[Work instruction]: Output each entry that follows exactly. Images stay out.

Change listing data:
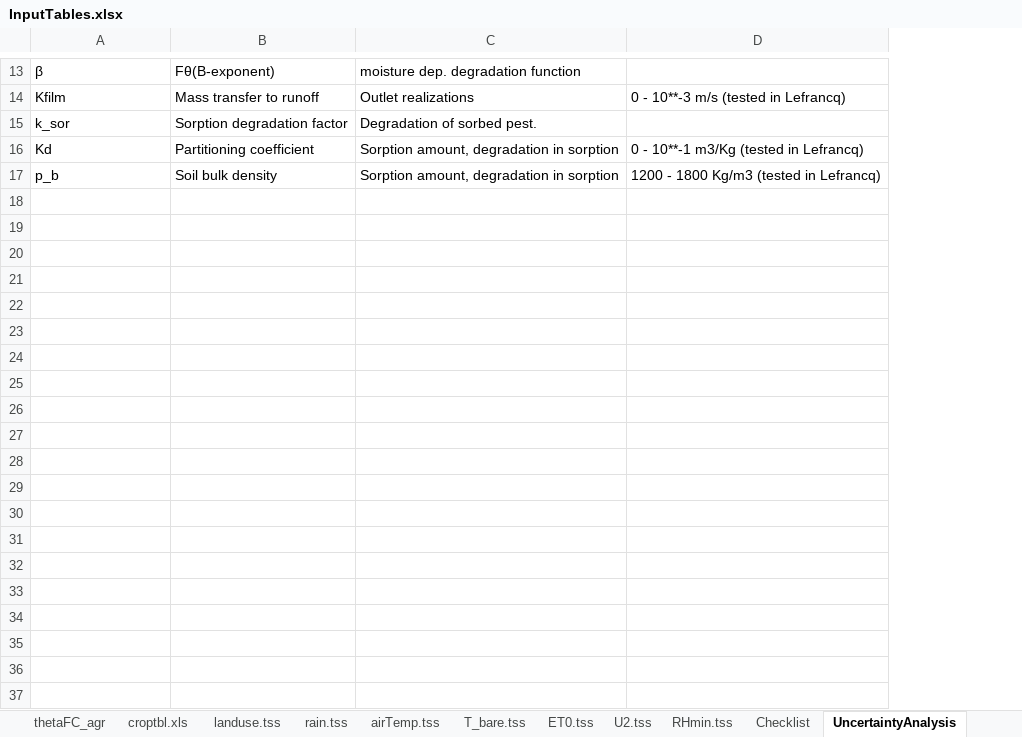
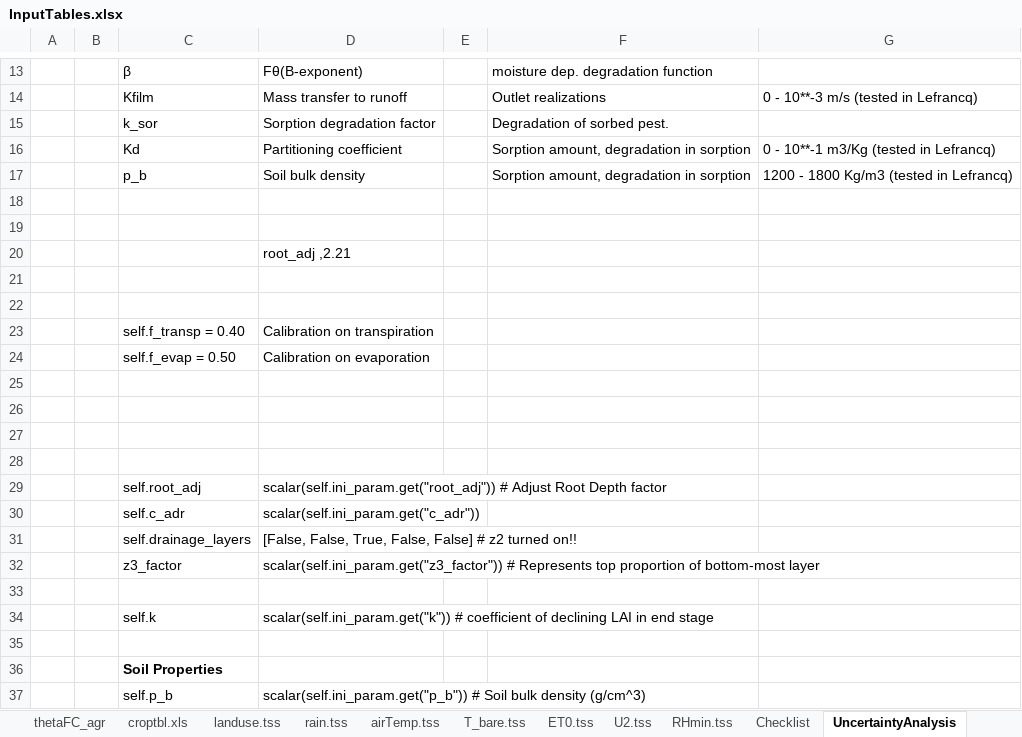
Before and after one commit to DayTimeChunks/pesti-beach16, an Excel workbook: DataInput/Tables/DataSource/InputTables.xlsx, sheet UncertaintyAnalysis, drawn as a sheet; only a part is shown, gaps mark what is left out; values as stored, in another font and other column widths than the file's, no borders; the diff covers the shown part only; the diff names each change by its address in the sheet, - before the commit and + after, or states it on an @@ line.

Commit message:
preparation of test parameters for GLUE

```diff
--- a/DataInput/Tables/DataSource/InputTables.xlsx (sheet UncertaintyAnalysis)
+++ b/DataInput/Tables/DataSource/InputTables.xlsx (sheet UncertaintyAnalysis)
+column A, empty
+column B, empty
+column E, empty
+row 18: (empty)
+row 19: (empty)
+row 20:  |  |  | root_adj ,2.21
+row 21: (empty)
+row 22: (empty)
+row 23:  |  | self.f_transp = 0.40 | Calibration on transpiration
+row 24:  |  | self.f_evap = 0.50 | Calibration on evaporation
+row 25: (empty)
+row 26: (empty)
+row 27: (empty)
+row 28: (empty)
+row 29:  |  | self.root_adj | scalar(self.ini_param.get("root_adj")) # Adjust Root Depth factor
+row 30:  |  | self.c_adr | scalar(self.ini_param.get("c_adr"))
+row 31:  |  | self.drainage_layers | [False, False, True, False, False] # z2 turned on!!
+row 32:  |  | z3_factor | scalar(self.ini_param.get("z3_factor")) # Represents top proportion of bottom-most layer
+row 33: (empty)
+row 34:  |  | self.k | scalar(self.ini_param.get("k")) # coefficient of declining LAI in end stage
+row 35: (empty)
+row 36:  |  | Soil Properties
+row 37:  |  | self.p_b | scalar(self.ini_param.get("p_b")) # Soil bulk density (g/cm^3)
```
Also changed, not shown: 52 added rows, 1 removed row, 2 edited cells and cell formats elsewhere in this sheet, sheet thetaFC_agr, sheet thetaSat_agr, charts or pictures, 4 other files.
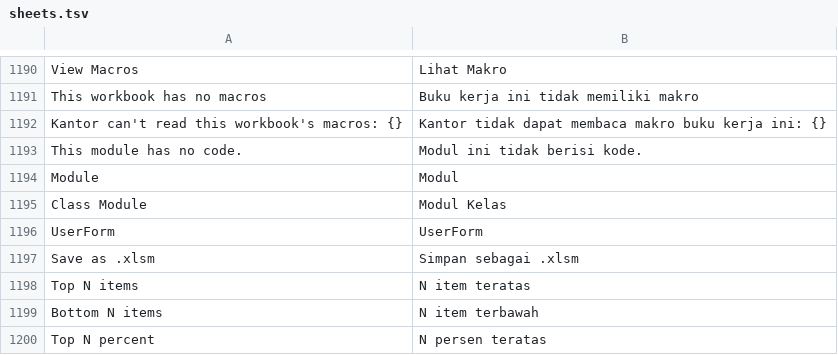
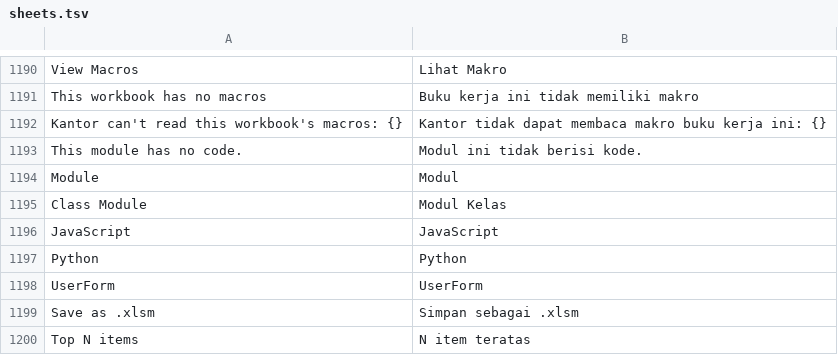
Before and after one commit to dzulfikar08/kantor, a TSV file: crates/kantor_ui/i18n/sheets.tsv, drawn as a sheet; only a part is shown, gaps mark what is left out; the shorter side is filled out with more unchanged rows; the diff names each change by its address in the sheet, - before the commit and + after, or states it on an @@ line.

Commit message:
Scripts: Indonesian catalog entries; Python scripts are kept and listed, not run (RustPython is too large)

```diff
--- a/crates/kantor_ui/i18n/sheets.tsv
+++ b/crates/kantor_ui/i18n/sheets.tsv
+row 1196: JavaScript | JavaScript
+row 1197: Python | Python
```
Also changed, not shown: 7 other files.
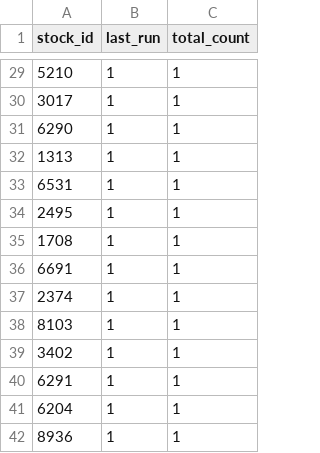
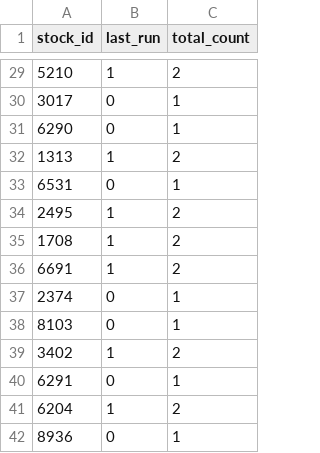
Before and after one commit to littlemaomao2011-prog/taiwan-stock-radar, a CSV file: stock_memory.csv, drawn as a sheet; only a part is shown, gaps mark what is left out; the diff covers the shown part only.

```diff
--- a/stock_memory.csv
+++ b/stock_memory.csv
@@ -29,14 +29,14 @@ stock_id,last_run,total_count
-5210,1,1
-3017,1,1
-6290,1,1
-1313,1,1
-6531,1,1
-2495,1,1
-1708,1,1
-6691,1,1
-2374,1,1
-8103,1,1
-3402,1,1
-6291,1,1
-6204,1,1
-8936,1,1
+5210,1,2
+3017,0,1
+6290,0,1
+1313,1,2
+6531,0,1
+2495,1,2
+1708,1,2
+6691,1,2
+2374,0,1
+8103,0,1
+3402,1,2
+6291,0,1
+6204,1,2
+8936,0,1
```
Also changed, not shown: 27 edited cells elsewhere in this file.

[Result]:
Before and after one commit to DayTimeChunks/pesti-beach16, an Excel workbook: DataInput/Tables/DataSource/InputTables.xlsx, sheet UncertaintyAnalysis, drawn as a sheet; only a part is shown, gaps mark what is left out; values as stored, in another font and other column widths than the file's, no borders; the diff covers the shown part only; the diff names each change by its address in the sheet, - before the commit and + after, or states it on an @@ line.

Commit message:
preparation of test parameters for GLUE

```diff
--- a/DataInput/Tables/DataSource/InputTables.xlsx (sheet UncertaintyAnalysis)
+++ b/DataInput/Tables/DataSource/InputTables.xlsx (sheet UncertaintyAnalysis)
+column A, empty
+column B, empty
+column E, empty
+row 18: (empty)
+row 19: (empty)
+row 20:  |  |  | root_adj ,2.21
+row 21: (empty)
+row 22: (empty)
+row 23:  |  | self.f_transp = 0.40 | Calibration on transpiration
+row 24:  |  | self.f_evap = 0.50 | Calibration on evaporation
+row 25: (empty)
+row 26: (empty)
+row 27: (empty)
+row 28: (empty)
+row 29:  |  | self.root_adj | scalar(self.ini_param.get("root_adj")) # Adjust Root Depth factor
+row 30:  |  | self.c_adr | scalar(self.ini_param.get("c_adr"))
+row 31:  |  | self.drainage_layers | [False, False, True, False, False] # z2 turned on!!
+row 32:  |  | z3_factor | scalar(self.ini_param.get("z3_factor")) # Represents top proportion of bottom-most layer
+row 33: (empty)
+row 34:  |  | self.k | scalar(self.ini_param.get("k")) # coefficient of declining LAI in end stage
+row 35: (empty)
+row 36:  |  | Soil Properties
+row 37:  |  | self.p_b | scalar(self.ini_param.get("p_b")) # Soil bulk density (g/cm^3)
```
Also changed, not shown: 52 added rows, 1 removed row, 2 edited cells and cell formats elsewhere in this sheet, sheet thetaFC_agr, sheet thetaSat_agr, charts or pictures, 4 other files.
Before and after one commit to dzulfikar08/kantor, a TSV file: crates/kantor_ui/i18n/sheets.tsv, drawn as a sheet; only a part is shown, gaps mark what is left out; the shorter side is filled out with more unchanged rows; the diff names each change by its address in the sheet, - before the commit and + after, or states it on an @@ line.

Commit message:
Scripts: Indonesian catalog entries; Python scripts are kept and listed, not run (RustPython is too large)

```diff
--- a/crates/kantor_ui/i18n/sheets.tsv
+++ b/crates/kantor_ui/i18n/sheets.tsv
+row 1196: JavaScript | JavaScript
+row 1197: Python | Python
```
Also changed, not shown: 7 other files.
Before and after one commit to littlemaomao2011-prog/taiwan-stock-radar, a CSV file: stock_memory.csv, drawn as a sheet; only a part is shown, gaps mark what is left out; the diff covers the shown part only.

```diff
--- a/stock_memory.csv
+++ b/stock_memory.csv
@@ -29,14 +29,14 @@ stock_id,last_run,total_count
-5210,1,1
-3017,1,1
-6290,1,1
-1313,1,1
-6531,1,1
-2495,1,1
-1708,1,1
-6691,1,1
-2374,1,1
-8103,1,1
-3402,1,1
-6291,1,1
-6204,1,1
-8936,1,1
+5210,1,2
+3017,0,1
+6290,0,1
+1313,1,2
+6531,0,1
+2495,1,2
+1708,1,2
+6691,1,2
+2374,0,1
+8103,0,1
+3402,1,2
+6291,0,1
+6204,1,2
+8936,0,1
```
Also changed, not shown: 27 edited cells elsewhere in this file.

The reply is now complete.